The Jackson Hole Land Trust has protected over 55,000 acres of land since our founding in 1980, currently holding over 250 conservation easements that preserve open space and the scenic, ranching, and wildlife values of Western Wyoming. We work with landowners to conserve parcels, both large and small, that contribute to the iconic character, critical wildlife habitat, and vibrant culture of our valley, and do so in perpetuity.
From our genesis and over the past 36 years, the Land Trust has succeeded because of community leadership, involvement, and action. We continue to pursue active, innovative conservation projects in Jackson Hole, our Wind River Program area, our Green River Valley Program area, and throughout the Greater Yellowstone Area, guided by our mission and strategic planning.
Find out more about the Land Trust’s protection program:
What’s at Stake
Jackson Hole is an extraordinary landscape. From its rivers to the open grasslands and dense pine forests, to the dramatic Tetons that shoot from the valley floor, there is no better place to take in the views. The wildlife sustained by these lands is a treasured community asset. In the heart of the Greater Yellowstone Ecosystem, our valley is one of the highest priority conservation areas in the world, and permanent protection of the private lands in the region is of the utmost importance.

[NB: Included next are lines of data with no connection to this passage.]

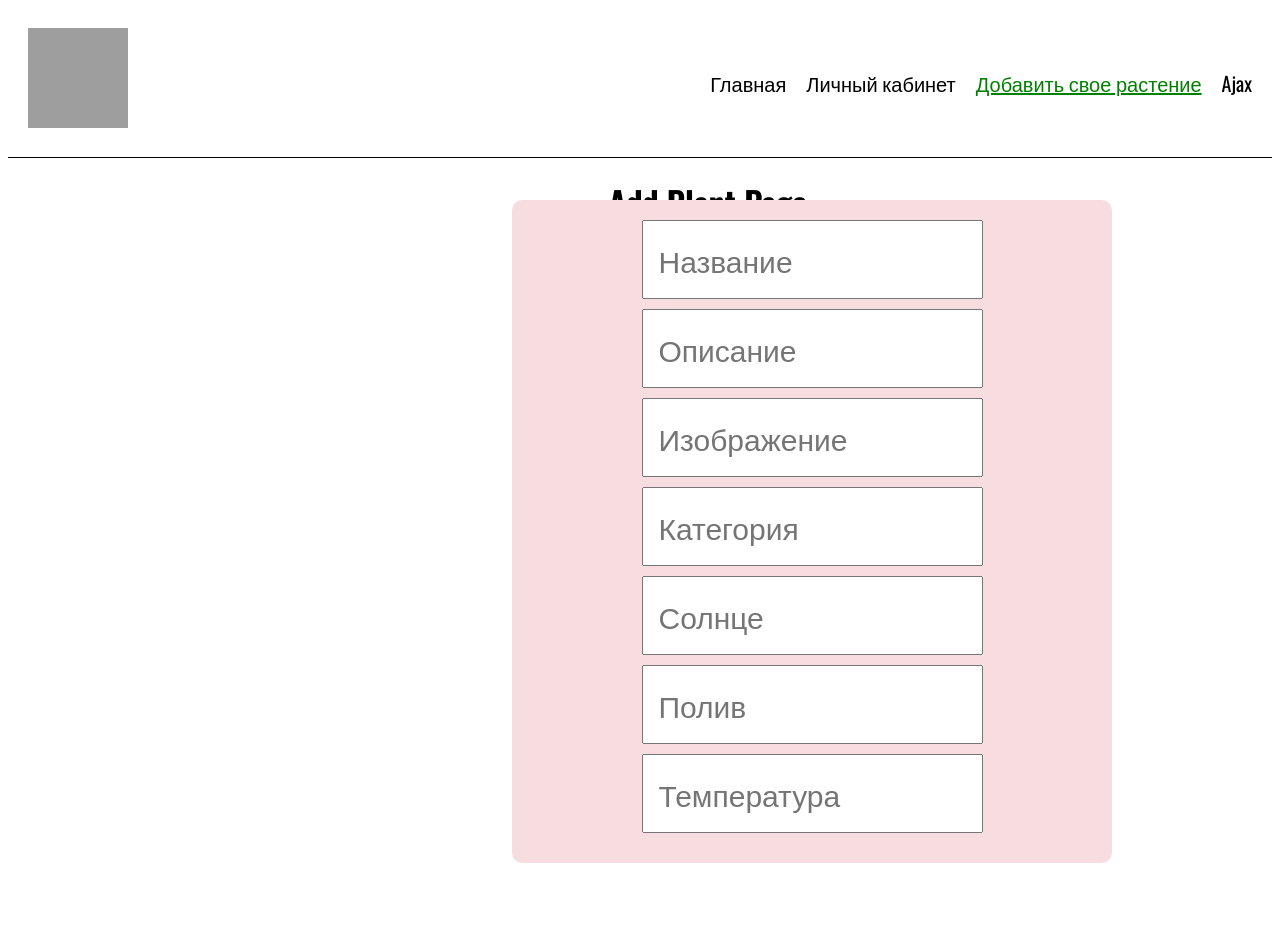
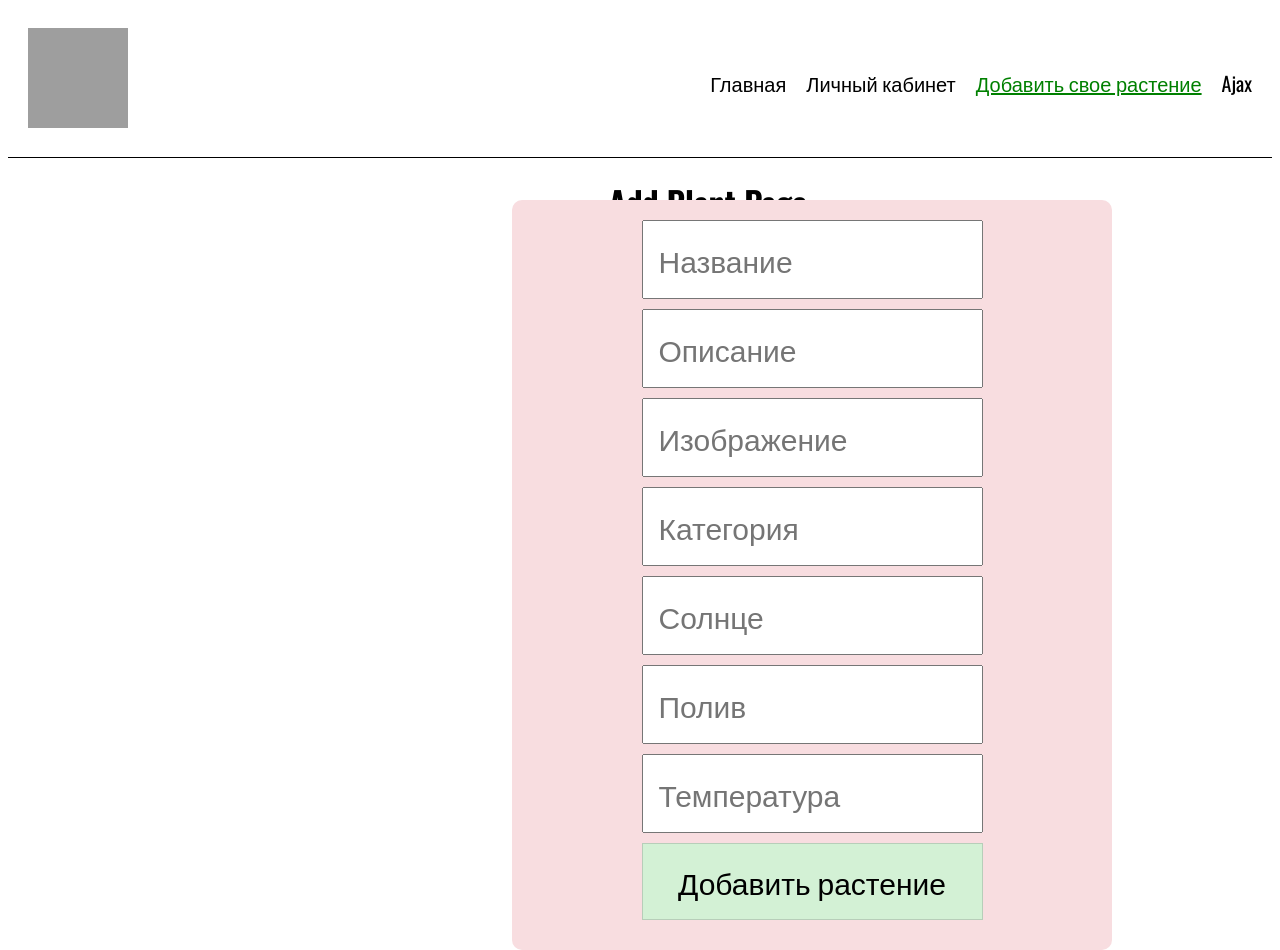
Before and after one commit to Liana-Abr/flower-angular, an Angular app: page /addplant in a window 1280 px wide. Before the commit the page ends 863 px from the top, so only its background shows below. Built offline with nearby package versions, Linux system fonts and the light colour scheme; grey boxes are pictures that could not be loaded.

Commit message:
AddPlant button

```diff
--- a/src/app/pages/AddPlant/addplant.component.html
+++ b/src/app/pages/AddPlant/addplant.component.html
@@ -8,5 +8,6 @@
     <input type="text" placeholder="Солнце">
     <input type="text" placeholder="Полив">
     <input type="text" placeholder="Температура">
+    <button type="submit">Добавить растение</button>
   </form>
 </div>
--- a/src/app/pages/AddPlant/addplant.component.scss
+++ b/src/app/pages/AddPlant/addplant.component.scss
@@ -29,3 +29,11 @@ h1{
   position: absolute;
   left: 46%;
 }
+
+button{
+  padding: 15px;
+  margin: 0 0 10px 0;
+  font-size: 30px;
+  border: 1px solid rgba(101, 101, 101, 0.25);
+  background-color: #d3f1d5;
+}
```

Covering an area roughly the size of West Virginia, the 18 million-acre Greater Yellowstone Ecosystem is considered the last intact ecosystem in the lower 48 states. The conservation importance of this area was recognized first in 1872 with the formation of Yellowstone National Park, and again in 1950 with the expansion of Grand Teton National Park to its present-day boundaries.
Private lands in Jackson Hole are critical to the survival of many wildlife species, comprising 3% of Teton County. For thousands of years, wildlife have used these habitats and traveled these corridors, despite changes in property ownership and boundaries. Crucial habitat for large ungulates like moose, elk and mule deer, and nesting sites for bald eagles, trumpeter swans, and spawning cutthroat trout are found on these lands. A herd of pronghorn antelope that winter in Wyoming’s Green River basin and summer in Grand Teton National Park makes the longest known terrestrial animal migration in the 48 contiguous states, and has been doing so for over 6,000 years – one of two remaining pronghorn migration corridors out of eight that originally existed in the Greater Yellowstone.

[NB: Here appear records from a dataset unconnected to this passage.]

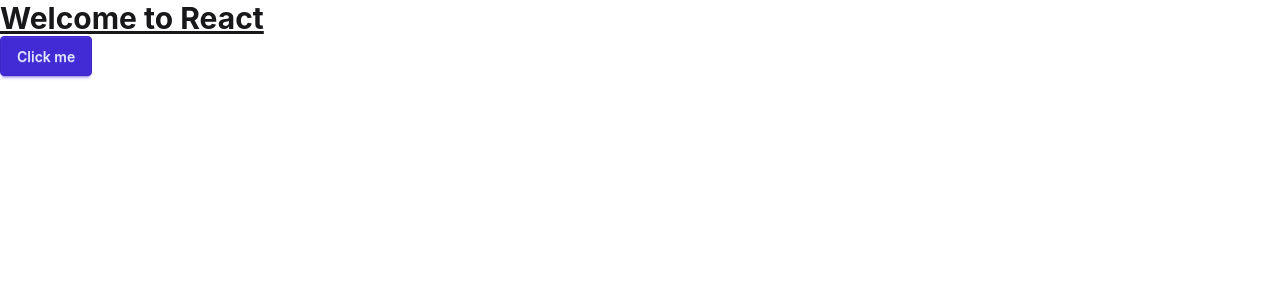
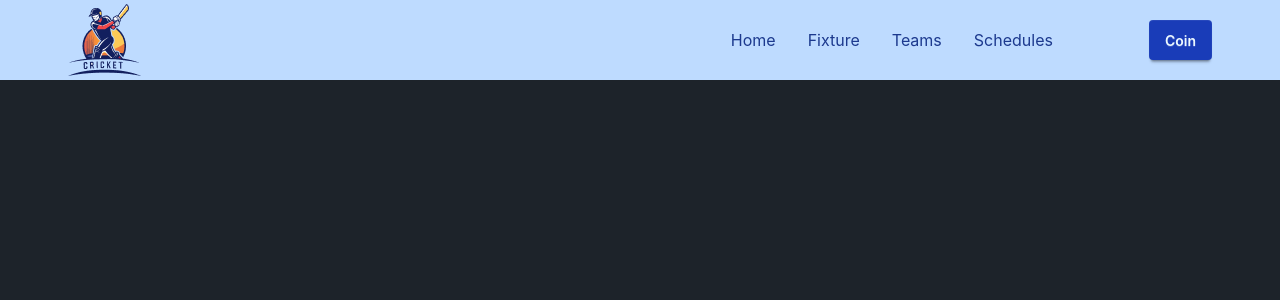
Before and after one commit to asm-saim/v5.BPL-dream-team, a React (Vite) app: page / in a window 1280 px wide. Shown: the top 300 px of the page. Built offline with nearby package versions, Linux system fonts and the light colour scheme.

Commit message:
navbar created

```diff
--- a/index.html
+++ b/index.html
@@ -1,5 +1,5 @@
 <!doctype html>
-<html lang="en">
+<html lang="en" data-theme="dark">
   <head>
     <meta charset="UTF-8" />
     <link rel="icon" type="image/svg+xml" href="/favicon.svg" />
--- a/src/App.tsx
+++ b/src/App.tsx
@@ -1,8 +1,8 @@
+import Navbar from "./components/Navbar";
 
 function App() {
   return <>
-  <h1 className="text-3xl font-bold underline">Welcome to React</h1>
-  <button className="btn btn-primary">Click me</button>
+  <Navbar></Navbar>
   </>;
 }
 
--- /dev/null
+++ b/src/components/Navbar.tsx
@@ -0,0 +1,22 @@
+import NavImage from "../assets/logo.png";
+
+const Navbar = () => {
+  return (
+    <div className="bg-blue-200">
+      <nav className="flex justify-between max-w-6xl mx-auto p-1">
+        <img src={NavImage} alt="" />
+        <div className="flex gap-24 items-center">
+          <ul className="flex items-center gap-8 text-blue-900">
+            <li>Home</li>
+            <li>Fixture</li>
+            <li>Teams</li>
+            <li>Schedules</li>
+          </ul>
+          <button className="btn bg-blue-800 border-none">Coin</button>
+        </div>
+      </nav>
+    </div>
+  );
+};
+
+export default Navbar;
```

Protecting large open spaces in the valley on historic ranches also conserves the iconic images of Jackson Hole’s history, and make possible the sweeping views that we enjoy in every direction, including summer haystacks dotting the landscape, newborn calves of spring, and historic barns. In addition to these large tracts of land, we also recognize the importance of protecting access to treasured community gathering places that enhance our relationship with the landscape.
At the Jackson Hole Land Trust, we know that conservation requires both a sense of urgency and a patient resolve – particularly as we turn our attention to the last remaining tracts of land with high conservation value in our valley. Much of this land, some 20,000 acres, is at greater risk of development now than ever before. With looming estate taxes, the challenging economy, and the high demand for local real estate, landowners are faced with many pressures to sell and develop their land. To encourage their partnership, we bring our expertise, integrity, and proven track record to the table, and invite them to join us in our resolve to protect what is at stake: the scenic, wildlife, and ranching values of Jackson Hole that make it like no other valley on earth.